The government does not restrict or censor the news media. Local journalists produce a number of weekly and monthly publications, and foreign dailies, most of them in English, are freely admitted and widely available. The government publishes occasional bulletins, and the opposition publishes its own newsletters. Radio Nauru and Nauru TV, which are owned and operated by the government, broadcast content from Australia, New Zealand, the British Broadcasting Corporation (BBC), and other international sources. Internet service began in 1998, but access is constrained by cost and a lack of infrastructure outside the capital.
The constitution provides for freedom of religion, which the government generally respects in practice. There have been no reports of government suppression of academic freedom. The school system, like other public services, is starved for funds. In 2006, New Zealand offered assistance to acquire new school materials, improve infrastructure, and develop the curriculum.
The government respects freedom of assembly and association.

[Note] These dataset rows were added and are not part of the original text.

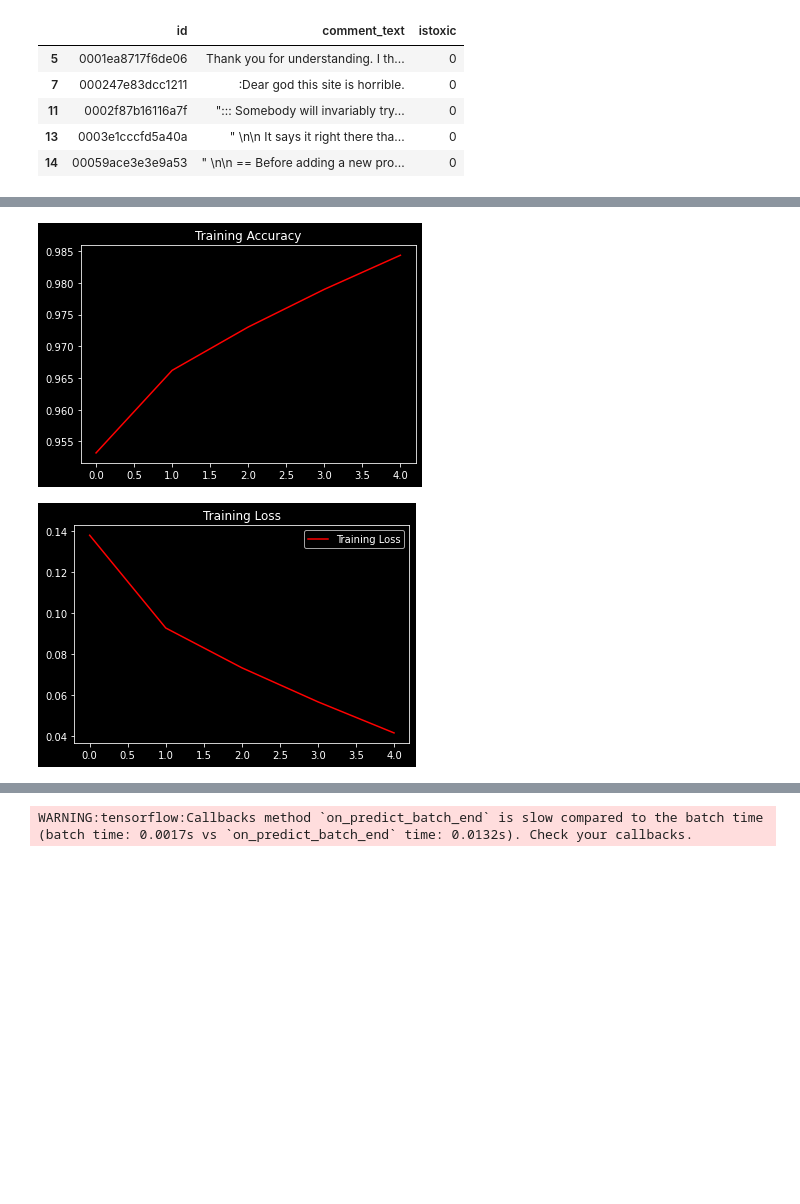
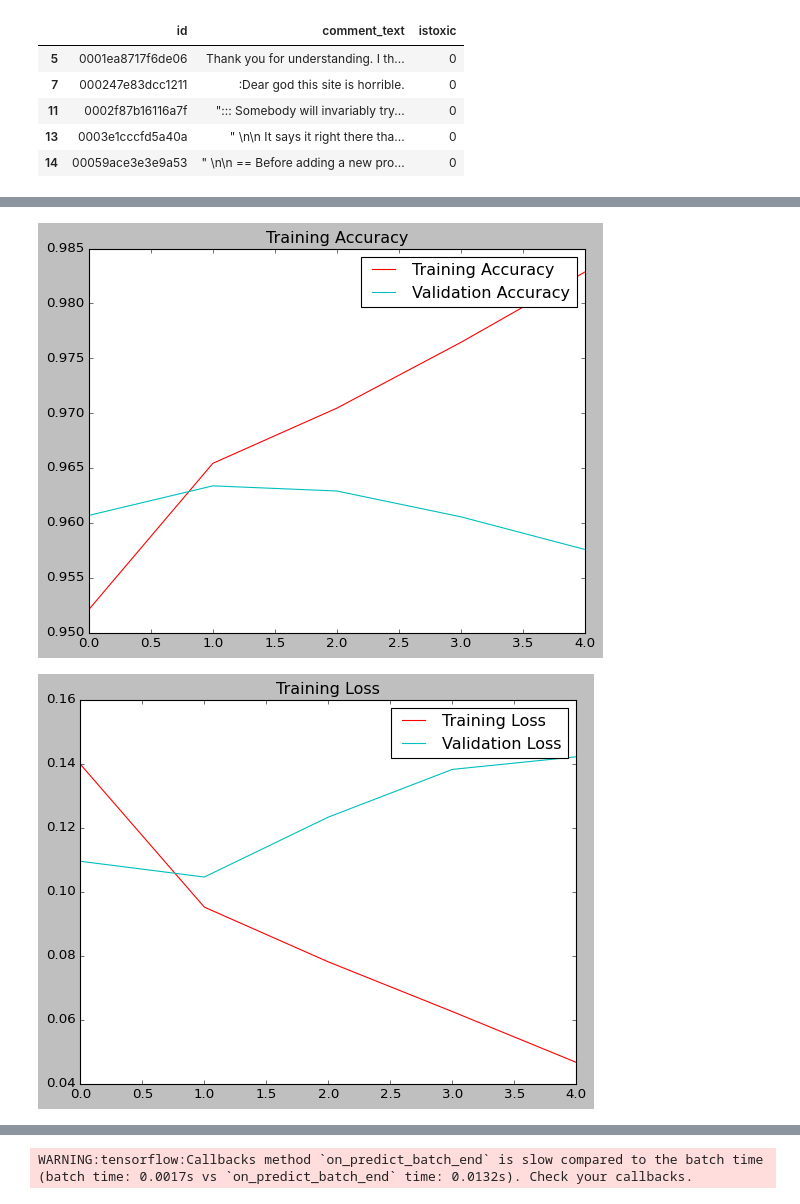
Before and after one commit to yma3/Toxicity-In-Gaming-Communities, a Jupyter notebook: Jigsaw_Toxic_Communities_Challenge_Solution.ipynb, the cells around one changed output, grey strips where cells are left out. Saved outputs shown, nothing was run; the diff lists cells and outputs as text; code cells hidden in the pictures; blank space fills up the shorter version.

```diff
--- a/Jigsaw_Toxic_Communities_Challenge_Solution.ipynb
+++ b/Jigsaw_Toxic_Communities_Challenge_Solution.ipynb
@@ -221,26 +226,29 @@ Epoch 5/5
 # %%
 import matplotlib.pyplot as plt
-plt.style.use(['dark_background'])
-
+# plt.style.use(['dark_background'])
+plt.style.use(['classic'])
 
 acc = history.history['accuracy']
 loss = history.history['loss']
 
 epochs = range(len(acc))
 
 plt.plot(epochs, acc, 'r', label='Training Accuracy')
+plt.plot(epochs, history.history['val_accuracy'], 'c', label='Validation Accuracy')
 plt.title('Training Accuracy')
+plt.legend()
 
 plt.figure()
 
 plt.plot(epochs, loss, 'r', label='Training Loss')
+plt.plot(epochs, history.history['val_loss'], 'c', label='Validation Loss')
 plt.title('Training Loss')
 plt.legend()
 
 plt.show()
 # %% [output]
-[figure, old version]
+[figure, new version]
-[figure, old version]
+[figure, new version]
 # %%
 # Predictions
 
```
Also changed, not shown: parts of 10 cells of this notebook.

There are a small number of advocacy groups for women, development-focused groups, and religious organizations. The country lacks trade unions and labor protection laws, partly because there is little large-scale, private employment.

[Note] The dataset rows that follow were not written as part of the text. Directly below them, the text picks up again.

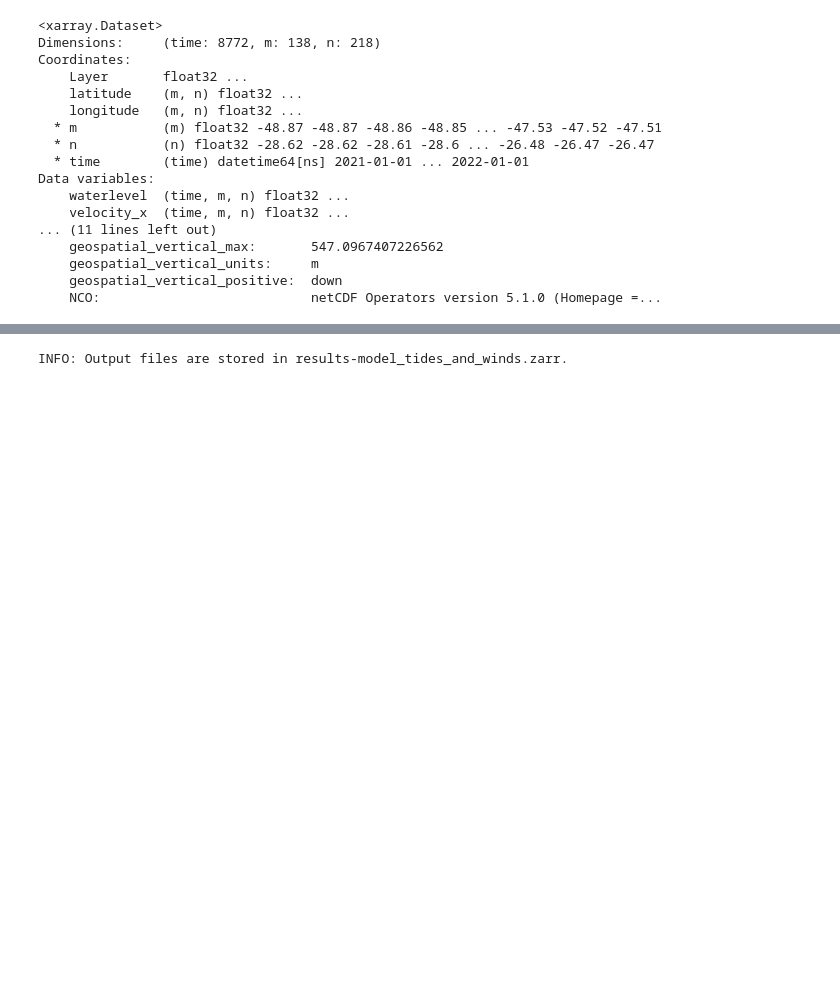
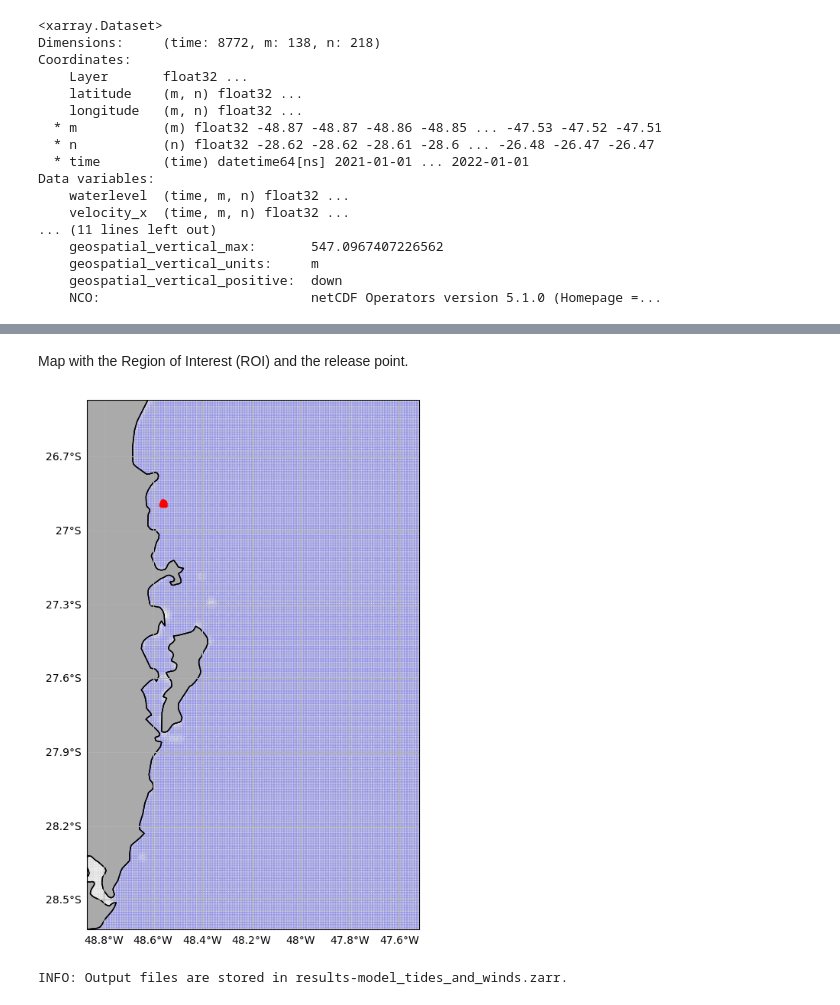
Before and after one commit to LaPoGeoMar/Proj_Modelagem_Pellet, a Jupyter notebook: 02_run_parcels-model_tides_and_winds.ipynb, the cells around one changed output, grey strips where cells are left out. Drawn from its saved outputs; the diff is of its cells as text; code cells hidden in the pictures; blank space fills up the shorter version.

```diff
--- a/02_run_parcels-model_tides_and_winds.ipynb
+++ b/02_run_parcels-model_tides_and_winds.ipynb
@@ -82,17 +90,15 @@ fieldset = FieldSet.from_xarray_dataset(ds, variables, dimensions)
 # %%
 import numpy as np
 
+offset = 0.1  # make it away from the coast
+x, y = -48.66 + offset, -26.89  # Itajaí
 
-# https://github.com/OceanParcels/parcels/issues/1235 ?
-x, y = -48.6, -26.89  # Itajaí
-# x, y = -48.66, -27  # Sim 1
-# x, y = -48.66, -27.1  # Sim 2
-# x, y = -48.66, -27.3  # Sim 3
-# x, y = -48.66, -27.4  # Sim 4
+
 def find_nearest(array, value):
     array = np.asarray(array)
     idx = (np.abs(array - value)).argmin()
     return idx
+
 
 xi = find_nearest(ds["m"], x)
 yi = find_nearest(ds["n"], y)
@@ -100,5 +106,6 @@ yi = find_nearest(ds["n"], y)
 x = ds["m"][xi]
 y = ds["n"][yi]
 
+# Release a line of particles to find the best place for releasing the cluster.
 # x = ds["m"][xi:xi+100].to_numpy()[()]
 # y = [ds["n"][yi].to_numpy()[()]] * len(x)
@@ -158 +112,3 @@ ax.plot(X, Y, "k.", alpha=0.25, zorder=0, color="lightgrey");
+# %% [markdown]
+Map with the Region of Interest (ROI) and the release point.
 # %%
@@ -202,4 +146,64 @@ domain = {
     "E": ds["longitude"].max().to_numpy()[()],
     "W": ds["longitude"].min().to_numpy()[()],
 }
+# %%
+import cartopy.crs as ccrs
+import matplotlib.pyplot as plt
+from cartopy.feature import NaturalEarthFeature
+from cartopy.mpl.gridliner import LATITUDE_FORMATTER, LONGITUDE_FORMATTER
+
+# Coastline
+feature = NaturalEarthFeature(
+    name="coastline",
+    category="physical",
+    scale="10m",
+    edgecolor="#000000",
+    facecolor="#AAAAAA",
+)
+
+bbox = (
+    ds["longitude"].min().to_numpy()[()],
+    ds["longitude"].max().to_numpy()[()],
+    ds["latitude"].min().to_numpy()[()],
+    ds["latitude"].max().to_numpy()[()],
+)
+
+
+def creat_map(projection=ccrs.PlateCarree(), figsize=(9, 9)):
+    fig, ax = plt.subplots(
+        figsize=figsize,
+        subplot_kw={
+            "projection": projection,
+        },
+    )
+    gl = ax.gridlines(draw_labels=True)
+    gl.top_labels = gl.right_labels = False
+    gl.xformatter = LONGITUDE_FORMATTER
+    gl.yformatter = LATITUDE_FORMATTER
+    ax.coastlines(resolution="10m")
+    return fig, ax
+
+
+# Figure
+fig, ax = creat_map(projection=ccrs.PlateCarree(), figsize=(9, 9))
+ax.plot(x, y, "ro", zorder=2)
+ax.plot(lons, lats, "r.", zorder=1, alpha=0.65)
+ax.add_feature(feature, zorder=0)
+ax.set_extent(bbox)
+
+ax.plot(
+    ds["longitude"],
+    ds["latitude"],
+    color="blue",
+    marker="o",
+    markerfacecolor="none",
+    alpha=0.15,
+    zorder=0,
+)
+X, Y = np.meshgrid(ds["m"], ds["n"])
+ax.add_feature(feature, zorder=1)
+ax.plot(x, y, "ro")  # Itajaí
+ax.plot(X, Y, "k.", alpha=0.25, zorder=0, color="lightgrey");
+# %% [output]
+[figure, added]
 # %%
```
Also changed, not shown: parts of 28 cells of this notebook, 3 other files.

The judiciary is independent, and defendants generally receive fair trials and representation. The Supreme Court is the highest authority on constitutional issues, and the Parliament cannot overturn court decisions. Appeals in civil and criminal cases can be lodged with the high court of Australia. Traditional reconciliation mechanisms, rather than the formal legal process, are used in many cases, usually by choice but sometimes under communal pressure. A civilian official controls the 100-person police force. Police abuse is rare, although foreign workers have complained that the police are slow to act on cases filed against native employers. Nauru has no armed forces; Australia provides national defense under an informal agreement.
The law provides equal freedom and protection for men and women, but societal pressures limit the ability of women to exercise their legal rights. Sexual harassment is a crime, but spousal rape is not. Domestic violence is frequently associated with alcohol abuse. Production of illicit alcohol spiked dramatically in 2006 after a major tax hike on beer in 2005; the government has since cut the tax.